* [SUPPLIED ENTRIES]

[Start of Attachment]

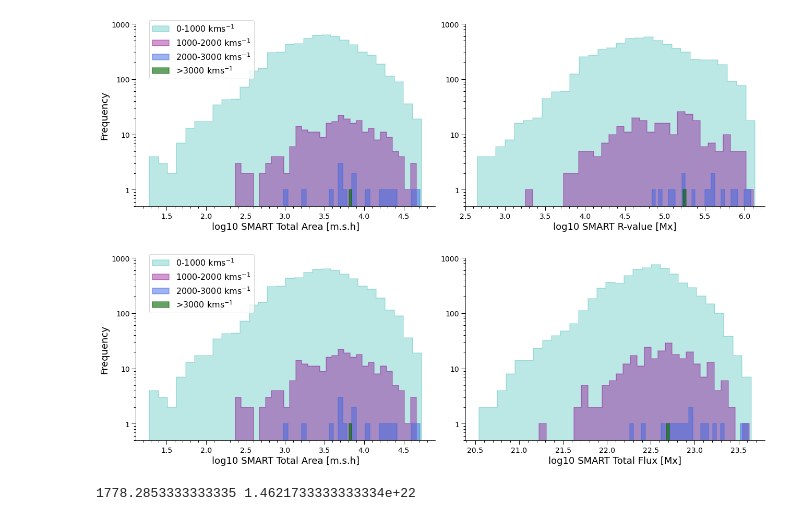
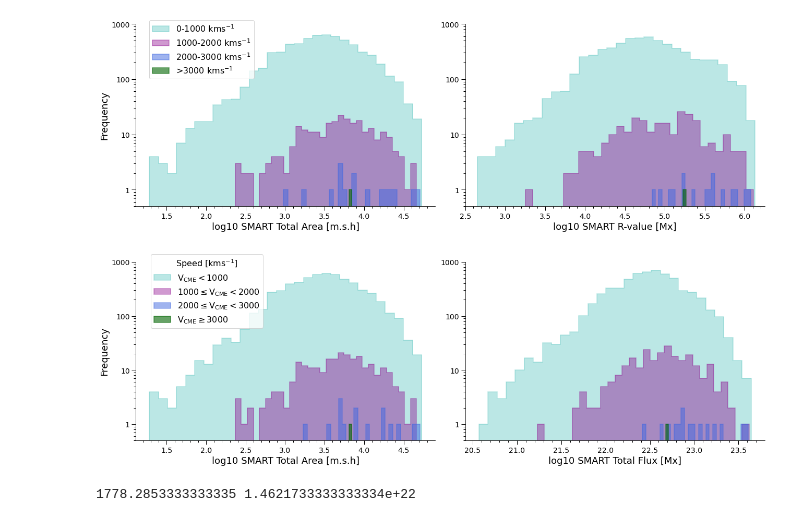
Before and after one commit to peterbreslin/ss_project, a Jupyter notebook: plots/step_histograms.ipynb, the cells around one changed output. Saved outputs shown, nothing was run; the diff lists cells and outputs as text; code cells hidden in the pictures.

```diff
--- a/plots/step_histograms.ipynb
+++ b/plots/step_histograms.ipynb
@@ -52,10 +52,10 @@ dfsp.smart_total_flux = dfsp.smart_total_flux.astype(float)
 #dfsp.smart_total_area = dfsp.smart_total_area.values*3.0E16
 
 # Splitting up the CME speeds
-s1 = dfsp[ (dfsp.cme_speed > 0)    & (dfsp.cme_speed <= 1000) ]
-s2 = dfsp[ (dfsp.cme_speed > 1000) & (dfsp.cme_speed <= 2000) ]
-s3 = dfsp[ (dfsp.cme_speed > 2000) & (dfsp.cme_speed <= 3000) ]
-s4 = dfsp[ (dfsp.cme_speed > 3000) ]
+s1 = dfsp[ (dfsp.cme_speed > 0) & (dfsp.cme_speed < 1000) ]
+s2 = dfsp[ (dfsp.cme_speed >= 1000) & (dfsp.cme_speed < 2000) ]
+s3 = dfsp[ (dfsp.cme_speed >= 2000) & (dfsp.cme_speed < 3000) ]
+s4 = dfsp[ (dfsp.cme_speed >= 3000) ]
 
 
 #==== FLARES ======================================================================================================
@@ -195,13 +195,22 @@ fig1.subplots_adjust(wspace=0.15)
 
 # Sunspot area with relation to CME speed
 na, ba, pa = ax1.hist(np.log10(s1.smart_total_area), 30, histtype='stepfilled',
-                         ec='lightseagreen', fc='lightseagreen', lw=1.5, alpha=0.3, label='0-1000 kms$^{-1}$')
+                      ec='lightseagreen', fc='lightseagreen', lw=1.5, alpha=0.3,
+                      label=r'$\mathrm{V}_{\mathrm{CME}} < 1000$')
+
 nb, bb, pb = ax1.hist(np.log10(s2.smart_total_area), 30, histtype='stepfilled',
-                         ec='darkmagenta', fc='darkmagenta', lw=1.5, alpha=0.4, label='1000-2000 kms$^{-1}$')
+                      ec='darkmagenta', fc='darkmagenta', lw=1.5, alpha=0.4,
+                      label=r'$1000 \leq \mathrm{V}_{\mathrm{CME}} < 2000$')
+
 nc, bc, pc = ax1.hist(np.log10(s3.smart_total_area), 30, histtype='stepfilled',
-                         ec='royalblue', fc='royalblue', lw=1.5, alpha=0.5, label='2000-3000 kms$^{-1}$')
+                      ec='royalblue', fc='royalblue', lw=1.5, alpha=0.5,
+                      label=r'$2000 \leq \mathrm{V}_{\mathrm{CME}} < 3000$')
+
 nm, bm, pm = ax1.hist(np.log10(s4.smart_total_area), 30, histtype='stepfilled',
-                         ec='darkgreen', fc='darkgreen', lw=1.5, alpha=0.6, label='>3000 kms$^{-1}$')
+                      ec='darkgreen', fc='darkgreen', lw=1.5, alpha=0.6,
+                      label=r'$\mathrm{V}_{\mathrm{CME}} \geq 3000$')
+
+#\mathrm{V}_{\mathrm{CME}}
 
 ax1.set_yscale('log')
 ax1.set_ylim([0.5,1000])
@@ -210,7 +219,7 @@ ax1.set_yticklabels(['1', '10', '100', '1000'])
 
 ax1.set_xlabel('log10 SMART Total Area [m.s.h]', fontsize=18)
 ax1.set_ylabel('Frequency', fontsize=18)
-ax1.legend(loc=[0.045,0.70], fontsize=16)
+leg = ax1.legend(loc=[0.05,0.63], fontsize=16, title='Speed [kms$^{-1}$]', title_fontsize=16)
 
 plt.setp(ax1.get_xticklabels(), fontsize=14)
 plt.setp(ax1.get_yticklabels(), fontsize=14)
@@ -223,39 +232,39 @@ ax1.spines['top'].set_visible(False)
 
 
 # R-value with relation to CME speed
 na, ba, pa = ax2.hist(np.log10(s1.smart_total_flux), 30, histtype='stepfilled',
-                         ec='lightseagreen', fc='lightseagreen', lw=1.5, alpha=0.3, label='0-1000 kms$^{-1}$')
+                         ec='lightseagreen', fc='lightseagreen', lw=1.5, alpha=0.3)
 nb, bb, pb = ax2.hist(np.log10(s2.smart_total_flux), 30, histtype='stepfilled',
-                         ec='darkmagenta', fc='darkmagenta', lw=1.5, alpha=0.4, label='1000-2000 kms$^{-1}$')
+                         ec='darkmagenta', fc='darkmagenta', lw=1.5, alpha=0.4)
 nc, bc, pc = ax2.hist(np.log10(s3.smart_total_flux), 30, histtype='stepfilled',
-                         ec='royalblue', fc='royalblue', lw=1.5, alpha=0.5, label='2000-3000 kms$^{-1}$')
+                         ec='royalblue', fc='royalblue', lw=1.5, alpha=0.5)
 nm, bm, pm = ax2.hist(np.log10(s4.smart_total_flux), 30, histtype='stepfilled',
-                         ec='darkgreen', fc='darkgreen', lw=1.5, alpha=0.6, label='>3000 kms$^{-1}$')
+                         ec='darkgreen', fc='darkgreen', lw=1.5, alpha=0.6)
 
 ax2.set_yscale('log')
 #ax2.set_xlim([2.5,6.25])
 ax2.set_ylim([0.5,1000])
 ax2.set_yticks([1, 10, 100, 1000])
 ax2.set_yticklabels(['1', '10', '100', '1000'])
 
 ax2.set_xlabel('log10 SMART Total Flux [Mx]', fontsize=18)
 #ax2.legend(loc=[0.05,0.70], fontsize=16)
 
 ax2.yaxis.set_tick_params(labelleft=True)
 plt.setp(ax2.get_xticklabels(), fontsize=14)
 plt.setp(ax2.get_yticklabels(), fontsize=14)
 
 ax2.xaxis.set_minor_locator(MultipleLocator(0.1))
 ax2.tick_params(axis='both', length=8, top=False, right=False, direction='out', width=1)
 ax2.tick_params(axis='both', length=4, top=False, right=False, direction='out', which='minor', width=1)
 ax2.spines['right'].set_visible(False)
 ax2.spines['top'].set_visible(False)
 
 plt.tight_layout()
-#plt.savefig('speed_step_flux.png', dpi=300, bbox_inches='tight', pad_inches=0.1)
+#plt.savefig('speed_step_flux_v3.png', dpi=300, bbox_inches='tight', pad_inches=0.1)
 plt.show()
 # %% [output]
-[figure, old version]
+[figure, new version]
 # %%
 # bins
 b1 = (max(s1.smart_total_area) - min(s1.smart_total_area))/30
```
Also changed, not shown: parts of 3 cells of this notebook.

[End of Attachment]

* [EXERCISE PROMPT] Once the pictures are set aside, please reproduce the remaining material word for word.

* [WRITTEN ANSWER]
Before and after one commit to peterbreslin/ss_project, a Jupyter notebook: plots/step_histograms.ipynb, the cells around one changed output. Saved outputs shown, nothing was run; the diff lists cells and outputs as text; code cells hidden in the pictures.

```diff
--- a/plots/step_histograms.ipynb
+++ b/plots/step_histograms.ipynb
@@ -52,10 +52,10 @@ dfsp.smart_total_flux = dfsp.smart_total_flux.astype(float)
 #dfsp.smart_total_area = dfsp.smart_total_area.values*3.0E16
 
 # Splitting up the CME speeds
-s1 = dfsp[ (dfsp.cme_speed > 0)    & (dfsp.cme_speed <= 1000) ]
-s2 = dfsp[ (dfsp.cme_speed > 1000) & (dfsp.cme_speed <= 2000) ]
-s3 = dfsp[ (dfsp.cme_speed > 2000) & (dfsp.cme_speed <= 3000) ]
-s4 = dfsp[ (dfsp.cme_speed > 3000) ]
+s1 = dfsp[ (dfsp.cme_speed > 0) & (dfsp.cme_speed < 1000) ]
+s2 = dfsp[ (dfsp.cme_speed >= 1000) & (dfsp.cme_speed < 2000) ]
+s3 = dfsp[ (dfsp.cme_speed >= 2000) & (dfsp.cme_speed < 3000) ]
+s4 = dfsp[ (dfsp.cme_speed >= 3000) ]
 
 
 #==== FLARES ======================================================================================================
@@ -195,13 +195,22 @@ fig1.subplots_adjust(wspace=0.15)
 
 # Sunspot area with relation to CME speed
 na, ba, pa = ax1.hist(np.log10(s1.smart_total_area), 30, histtype='stepfilled',
-                         ec='lightseagreen', fc='lightseagreen', lw=1.5, alpha=0.3, label='0-1000 kms$^{-1}$')
+                      ec='lightseagreen', fc='lightseagreen', lw=1.5, alpha=0.3,
+                      label=r'$\mathrm{V}_{\mathrm{CME}} < 1000$')
+
 nb, bb, pb = ax1.hist(np.log10(s2.smart_total_area), 30, histtype='stepfilled',
-                         ec='darkmagenta', fc='darkmagenta', lw=1.5, alpha=0.4, label='1000-2000 kms$^{-1}$')
+                      ec='darkmagenta', fc='darkmagenta', lw=1.5, alpha=0.4,
+                      label=r'$1000 \leq \mathrm{V}_{\mathrm{CME}} < 2000$')
+
 nc, bc, pc = ax1.hist(np.log10(s3.smart_total_area), 30, histtype='stepfilled',
-                         ec='royalblue', fc='royalblue', lw=1.5, alpha=0.5, label='2000-3000 kms$^{-1}$')
+                      ec='royalblue', fc='royalblue', lw=1.5, alpha=0.5,
+                      label=r'$2000 \leq \mathrm{V}_{\mathrm{CME}} < 3000$')
+
 nm, bm, pm = ax1.hist(np.log10(s4.smart_total_area), 30, histtype='stepfilled',
-                         ec='darkgreen', fc='darkgreen', lw=1.5, alpha=0.6, label='>3000 kms$^{-1}$')
+                      ec='darkgreen', fc='darkgreen', lw=1.5, alpha=0.6,
+                      label=r'$\mathrm{V}_{\mathrm{CME}} \geq 3000$')
+
+#\mathrm{V}_{\mathrm{CME}}
 
 ax1.set_yscale('log')
 ax1.set_ylim([0.5,1000])
@@ -210,7 +219,7 @@ ax1.set_yticklabels(['1', '10', '100', '1000'])
 
 ax1.set_xlabel('log10 SMART Total Area [m.s.h]', fontsize=18)
 ax1.set_ylabel('Frequency', fontsize=18)
-ax1.legend(loc=[0.045,0.70], fontsize=16)
+leg = ax1.legend(loc=[0.05,0.63], fontsize=16, title='Speed [kms$^{-1}$]', title_fontsize=16)
 
 plt.setp(ax1.get_xticklabels(), fontsize=14)
 plt.setp(ax1.get_yticklabels(), fontsize=14)
@@ -223,39 +232,39 @@ ax1.spines['top'].set_visible(False)
 
 
 # R-value with relation to CME speed
 na, ba, pa = ax2.hist(np.log10(s1.smart_total_flux), 30, histtype='stepfilled',
-                         ec='lightseagreen', fc='lightseagreen', lw=1.5, alpha=0.3, label='0-1000 kms$^{-1}$')
+                         ec='lightseagreen', fc='lightseagreen', lw=1.5, alpha=0.3)
 nb, bb, pb = ax2.hist(np.log10(s2.smart_total_flux), 30, histtype='stepfilled',
-                         ec='darkmagenta', fc='darkmagenta', lw=1.5, alpha=0.4, label='1000-2000 kms$^{-1}$')
+                         ec='darkmagenta', fc='darkmagenta', lw=1.5, alpha=0.4)
 nc, bc, pc = ax2.hist(np.log10(s3.smart_total_flux), 30, histtype='stepfilled',
-                         ec='royalblue', fc='royalblue', lw=1.5, alpha=0.5, label='2000-3000 kms$^{-1}$')
+                         ec='royalblue', fc='royalblue', lw=1.5, alpha=0.5)
 nm, bm, pm = ax2.hist(np.log10(s4.smart_total_flux), 30, histtype='stepfilled',
-                         ec='darkgreen', fc='darkgreen', lw=1.5, alpha=0.6, label='>3000 kms$^{-1}$')
+                         ec='darkgreen', fc='darkgreen', lw=1.5, alpha=0.6)
 
 ax2.set_yscale('log')
 #ax2.set_xlim([2.5,6.25])
 ax2.set_ylim([0.5,1000])
 ax2.set_yticks([1, 10, 100, 1000])
 ax2.set_yticklabels(['1', '10', '100', '1000'])
 
 ax2.set_xlabel('log10 SMART Total Flux [Mx]', fontsize=18)
 #ax2.legend(loc=[0.05,0.70], fontsize=16)
 
 ax2.yaxis.set_tick_params(labelleft=True)
 plt.setp(ax2.get_xticklabels(), fontsize=14)
 plt.setp(ax2.get_yticklabels(), fontsize=14)
 
 ax2.xaxis.set_minor_locator(MultipleLocator(0.1))
 ax2.tick_params(axis='both', length=8, top=False, right=False, direction='out', width=1)
 ax2.tick_params(axis='both', length=4, top=False, right=False, direction='out', which='minor', width=1)
 ax2.spines['right'].set_visible(False)
 ax2.spines['top'].set_visible(False)
 
 plt.tight_layout()
-#plt.savefig('speed_step_flux.png', dpi=300, bbox_inches='tight', pad_inches=0.1)
+#plt.savefig('speed_step_flux_v3.png', dpi=300, bbox_inches='tight', pad_inches=0.1)
 plt.show()
 # %% [output]
-[figure, old version]
+[figure, new version]
 # %%
 # bins
 b1 = (max(s1.smart_total_area) - min(s1.smart_total_area))/30
```
Also changed, not shown: parts of 3 cells of this notebook.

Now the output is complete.